As the “face of the Airline” flight attendants are not only there to provide comfort  (even with minimal seat pitch) and service (even with budget cuts) but also to provide safety. Yes, we know that you are well aware of the operation of your seatbelts, but you would be amazed at what some people don’t know. One passenger freaked out when the spoilers deployed for landing. He thought that the wing was falling apart. And although the doors to the lavatories operate in the same way as every other door on the face of the planet, I have seen people try to pry it open by the top .All that aside, we do face some more serious events. Aside from the missed approaches, fuel dumping, evacuations, janitrol fires and other ‘”regular” emergencies, my least favourite is actually just the regular old drunk. On many occasions, flight attendants work alone in the aircraft. The ticket agents screen for unruly and intoxicated passengers, but some still sneak by, and at altitude, their mood is amplified. Not a pleasant scenario. Security may take old ladies’ knitting needles away, but my biggest weapon is hot coffee. I will use it if the need arises. (The fire axe is also available…hmm) Medivacs are common on our northern routes as we are often the only way to a good hospital. Just last week we took out a poor girl who had lost her baby prematurely and she was boarded up on a stretcher, IV bags, blood drips and an ambulance waiting in YUL. We do our best with our “Air Crew” first aid, but always appreciate a MD as an escort. As for our schedule, as you know, aviation is an irregular job with irregular hours. Sometimes I have 2 weeks off, sometimes a couple of days. Sometimes I get stuck due to weather or mechanical problems and lose my days off. I never answer my phone on a day off. As for the pay? Well, I’m not buying any beachfront property soon. We get paid flight time, but must be present 1.5 hours prior to T.O. to do our safety and service checks on the aircraft–fire extinguishers to food, and full crew briefings.  Basically a 14-hour duty-time day equals 7.6 hours pay. Needless to say, we enjoy the de-icing as the engines are running and we get paid. Don’t ask for a newspaper or expect a beer on the ground. We aren’t being rude; we have rules to abide by, and must remain by our exits. We are governed by the CARS, yet are not licensed.  Our 5-week training course is re-certified by annual training in emergency procedures.  As a pilot, I find it semi-reassuring as I know what is going on, but also, that is a hindrance. I know when we sneak in at minimums. Arctic flying conditions are very different; sneaking up to the flight deck through the cargo holds; wearing flight suits on the northern runs, tossing cargo, helping with the engine covers in –70C …the unspoken duties are numerous. So next time you fly an aircraft with over 19 passengers, be kind to your flight attendant, he or she is a trained safety professional.

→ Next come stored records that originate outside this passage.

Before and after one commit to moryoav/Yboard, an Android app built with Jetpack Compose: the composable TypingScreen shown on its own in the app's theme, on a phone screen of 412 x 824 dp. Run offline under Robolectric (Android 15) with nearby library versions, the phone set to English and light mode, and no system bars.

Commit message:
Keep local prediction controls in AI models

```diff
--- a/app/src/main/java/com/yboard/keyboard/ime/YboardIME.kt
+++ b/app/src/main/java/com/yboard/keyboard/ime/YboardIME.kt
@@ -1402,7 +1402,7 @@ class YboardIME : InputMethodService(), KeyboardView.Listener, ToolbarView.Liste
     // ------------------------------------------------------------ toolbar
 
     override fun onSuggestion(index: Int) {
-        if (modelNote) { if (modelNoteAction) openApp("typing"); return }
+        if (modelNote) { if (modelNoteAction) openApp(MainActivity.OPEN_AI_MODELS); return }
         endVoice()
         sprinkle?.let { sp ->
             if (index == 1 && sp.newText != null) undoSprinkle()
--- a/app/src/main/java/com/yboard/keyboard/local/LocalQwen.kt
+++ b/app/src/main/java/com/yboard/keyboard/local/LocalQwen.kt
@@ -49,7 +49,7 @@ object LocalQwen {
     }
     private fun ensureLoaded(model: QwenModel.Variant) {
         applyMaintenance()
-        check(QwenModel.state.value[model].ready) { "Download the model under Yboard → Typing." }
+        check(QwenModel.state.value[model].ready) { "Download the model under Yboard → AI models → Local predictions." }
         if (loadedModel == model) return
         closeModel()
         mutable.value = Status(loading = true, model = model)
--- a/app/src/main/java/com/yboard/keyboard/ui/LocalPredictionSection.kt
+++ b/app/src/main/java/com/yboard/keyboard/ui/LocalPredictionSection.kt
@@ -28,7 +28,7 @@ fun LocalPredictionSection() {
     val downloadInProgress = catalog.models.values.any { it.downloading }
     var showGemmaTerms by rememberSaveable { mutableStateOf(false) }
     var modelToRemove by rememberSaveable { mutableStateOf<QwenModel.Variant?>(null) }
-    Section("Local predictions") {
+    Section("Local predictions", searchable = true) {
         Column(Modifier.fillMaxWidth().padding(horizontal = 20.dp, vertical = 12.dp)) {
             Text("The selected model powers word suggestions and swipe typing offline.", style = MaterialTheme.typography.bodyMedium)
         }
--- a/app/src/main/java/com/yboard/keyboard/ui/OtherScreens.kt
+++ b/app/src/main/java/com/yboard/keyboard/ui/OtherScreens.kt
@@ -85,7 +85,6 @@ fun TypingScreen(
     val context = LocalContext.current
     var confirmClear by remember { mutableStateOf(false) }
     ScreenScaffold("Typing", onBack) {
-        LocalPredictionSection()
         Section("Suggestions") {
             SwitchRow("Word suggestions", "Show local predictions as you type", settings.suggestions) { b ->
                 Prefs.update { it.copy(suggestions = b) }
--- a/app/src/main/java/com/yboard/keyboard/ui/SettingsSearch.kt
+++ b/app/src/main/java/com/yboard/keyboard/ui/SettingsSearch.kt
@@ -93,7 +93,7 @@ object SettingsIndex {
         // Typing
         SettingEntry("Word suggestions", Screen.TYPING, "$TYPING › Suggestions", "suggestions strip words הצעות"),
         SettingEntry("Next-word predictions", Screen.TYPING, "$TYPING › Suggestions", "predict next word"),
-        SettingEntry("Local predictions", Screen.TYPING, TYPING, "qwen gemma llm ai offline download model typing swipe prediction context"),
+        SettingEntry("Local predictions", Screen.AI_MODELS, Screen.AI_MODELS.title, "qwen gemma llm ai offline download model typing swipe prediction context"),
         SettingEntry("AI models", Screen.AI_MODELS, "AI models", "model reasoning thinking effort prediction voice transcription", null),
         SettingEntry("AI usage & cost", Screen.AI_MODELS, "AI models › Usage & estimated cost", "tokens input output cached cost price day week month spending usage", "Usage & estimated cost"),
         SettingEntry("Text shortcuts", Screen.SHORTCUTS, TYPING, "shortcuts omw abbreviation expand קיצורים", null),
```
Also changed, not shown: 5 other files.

(And don’t worry if you see us giggling at the back, we’re just laughing at you!).

Nina is a flight attendant with First Air and a Commercial Multi-IFR Float Rated pilot. She has been a flight instructor and a ferry pilot, as well as flying Charter. She also happens to be Lary’s #3 daughter! Thanks for the light-hearted view of Northern Flight Attendant life!

Thanks for reading this month!

 Until the next…keep the blue side up!